Wuthering Heights

Only available on StudyMode
  • Download(s) : 1022
  • Published : June 12, 2011
Open Document
Text Preview
Wuthering Heights

Pamela Walker

ENG130-2

April 16, 2011

Anna Kudak

Wuthering Heights is the only novel written by Emily Bronte. Many have called Wuthering Heights a love story. Others have called the novel a story of hatred, cruelty, and vengeance. Wuthering Heights is all these. Wuthering Heights is a novel about the love a woman has for two men. Wuthering Heights is the story of two old manors, Wuthering Heights and Thrushcross Grange. It is the story of two families, the Earnshaws and the Lintons and a story of two generations. Additionally, Wuthering Heights is a story of opposing emotions, the despair and doom of the first generation and hope, peace, and joy of the second. Wuthering Heights is a novel of juxtaposed pairs.

One of the first pairs mentioned in the novel are the old manors.

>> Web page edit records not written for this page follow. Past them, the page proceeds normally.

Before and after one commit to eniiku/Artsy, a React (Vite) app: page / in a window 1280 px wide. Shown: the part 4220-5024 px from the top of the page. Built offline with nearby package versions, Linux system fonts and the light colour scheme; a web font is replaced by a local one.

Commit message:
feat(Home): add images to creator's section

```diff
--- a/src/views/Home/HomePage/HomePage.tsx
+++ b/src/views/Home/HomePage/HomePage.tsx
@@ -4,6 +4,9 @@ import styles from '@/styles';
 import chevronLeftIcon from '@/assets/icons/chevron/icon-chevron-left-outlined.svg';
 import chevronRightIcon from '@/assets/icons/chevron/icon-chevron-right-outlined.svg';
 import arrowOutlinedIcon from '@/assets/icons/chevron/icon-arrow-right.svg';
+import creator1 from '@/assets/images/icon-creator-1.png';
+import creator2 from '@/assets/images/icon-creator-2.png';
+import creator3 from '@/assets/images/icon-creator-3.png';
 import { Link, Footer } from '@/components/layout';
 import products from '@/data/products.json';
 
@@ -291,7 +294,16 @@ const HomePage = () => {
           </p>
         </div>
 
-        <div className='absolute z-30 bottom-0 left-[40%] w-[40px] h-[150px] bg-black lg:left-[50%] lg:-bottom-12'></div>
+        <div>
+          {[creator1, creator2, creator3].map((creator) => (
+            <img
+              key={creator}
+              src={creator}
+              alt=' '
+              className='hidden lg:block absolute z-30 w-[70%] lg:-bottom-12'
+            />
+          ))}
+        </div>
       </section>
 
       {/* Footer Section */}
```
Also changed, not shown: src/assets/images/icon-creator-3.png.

Much like the other pairs described in the story, each of these manors represent opposite images. Wuthering Heights symbolizes anger, jealousy, hatred, and retribution. This would aptly describe the occupants of Wuthering Heights particularly with regard to Heathcliff and Hindley. Bronte, through the narrator Mr. Lockwood, describes Wuthering Heights as an isolated manor set atop a hill where the wind must blow frequently (Bronte, 2002). We know this because the surrounding trees are bent over (Bronte, 2002). The reader imagines the manor as dark and dank and Lockwood notices the small windows set deeply in the walls (Bronte, 2002).

There is a muddy marsh which separates Wuthering Heights from Thrushcross Grange (Bronte, 2002). Thrushcross Grange, in contrast to the bleak exposed farmhouse on the heights, is situated in the valley with none of the grim features of Heathcliff's home. Even though Thrushcross Grange is isolated as Wuthering Heights is, Wuthering Heights represents storm while Thrushcross Grange represents calm. And like Wuthering Heights, Thrushcross Grange symbolizes those that reside there (Bronte, 2002). Thrushcross Grange is filled with light and warmth. This is an appropriate home for the children of the calm, Isabella and Edgar. They are educated, upper class people. They are civilized, cultured, and proper. The opposite of those living at Wuthering Heights (Bronte, 2002).

The narrators of the story represent yet another pair, Ellen Dean (Nelly) and Mr. Lockwood (Bronte, 2002). Mr. Lockwood begins the narration as he relates his initial visit to Wuthering Heights (Bronte, 2002). Not long after, Nelly takes over the narration as she shares the history of Wuthering Heights, its current and past residents, with Mr. Lockwood (Bronte, 2002). Nelly grew up at Wuthering Heights and grew up with Catherine and Hindley (Bronte, 2002). This makes Nelly more than just a narrator as she is an integral part of the story. In fact, Nelly has on occasion manipulated some of the characters by withholding information and keeping secrets (Shmoop University, 2011). Nelly is not an unbiased narrator (Shmoop University, 2011).

Mr. Lockwood though he may be unbiased, is not necessarily reliable. He misjudges and makes assumptions regarding those residing at Wuthering Heights which are incorrect (Shmoop University, 2011). He appears awkward and at times not terribly intelligent (Bronte, 2002). “Wuthering Heights” is Lockwood’s journal, part his own observation and experience and part what Nelly relates to him.

Also included in the story are the two generations. The story spans roughly 30 years and begins with the childhoods of Catherine and her brother Hindley. Their father, Mr. Earnshaw, brings a young boy home from one of his business trips (Bronte, 2002). Until this point in the story all the characters appear quite happy (Bronte, 2002). This is when Heathcliff is introduced to Wuthering Heights and things take a turn (Bronte, 2002). Mr. Earnshaw quite favors Heathcliff. Hindley hates Heathcliff and is jealous of him as he believes Heathcliff has stolen his father’s affections...
tracking img